■ WHAT THE EXERCISE ASKS ■
The expected output is a copy of every line in the records with the string "https".

■ MATERIAL PROVIDED ■
--------------------------------------------------

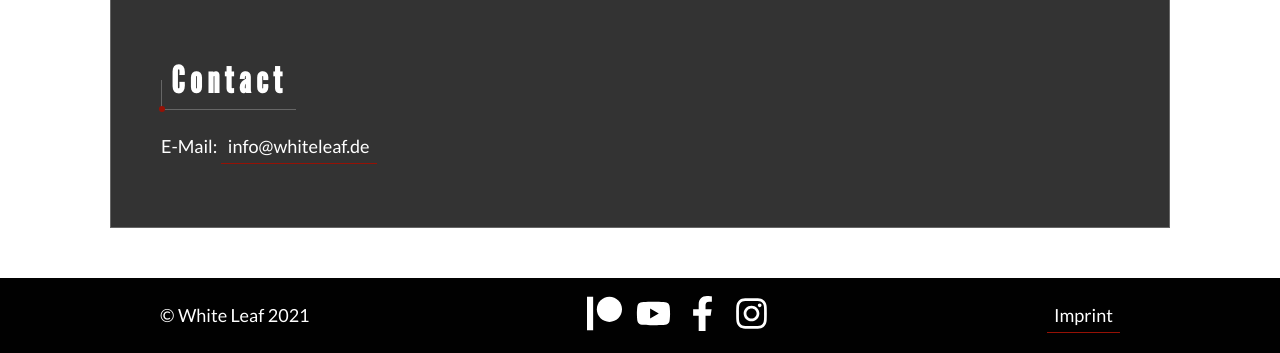
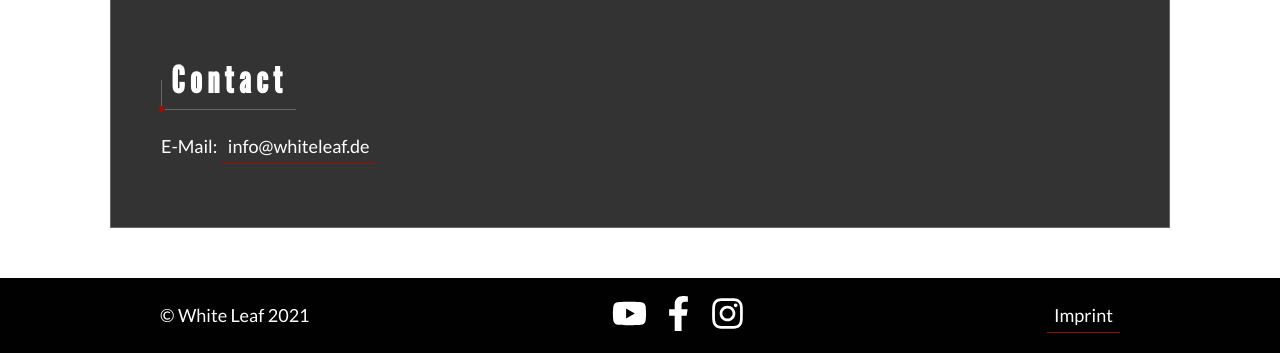
Before and after one commit to SebastianErnst/white_leaf, a PHP site: page / in a window 1280 px wide. Shown: the part 2640-2993 px from the top of the page. Run offline with PHP 8.4, Linux system fonts and the light colour scheme.

Commit message:
Entfernt Patreon aus dem Footer

```diff
--- a/markup/common-footer.php
+++ b/markup/common-footer.php
@@ -6,13 +6,6 @@
                     &copy; White Leaf 2021
                 </div>
                 <ul class="social-media-list">
-                    <li>
-                        <a target="_blank" href="https://www.patreon.com/_white_leaf">
-                            <svg id="Bold" fill="currentColor" enable-background="new 0 0 24 24" height="512" viewBox="0 0 24 24" width="512" xmlns="http://www.w3.org/2000/svg">
-                            <path d="m0 .5h4.219v23h-4.219z" fill="currentColor"/><path d="m15.384.5c-4.767 0-8.644 3.873-8.644 8.633 0 4.75 3.877 8.61 8.644 8.61 4.754 0 8.616-3.865 8.616-8.61 0-4.759-3.863-8.633-8.616-8.633z"/>
-                            </svg>
-                        </a>
-                    </li>
                     <li>
                         <a target="_blank"
                            href="https://www.youtube.com/channel/UCNA5kAxLi3sMHg2HOZUGKtA">
```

--------------------------------------------------

■ RESPONSE AREA ■
-                        <a target="_blank" href="https://www.patreon.com/_white_leaf">
                            href="https://www.youtube.com/channel/UCNA5kAxLi3sMHg2HOZUGKtA">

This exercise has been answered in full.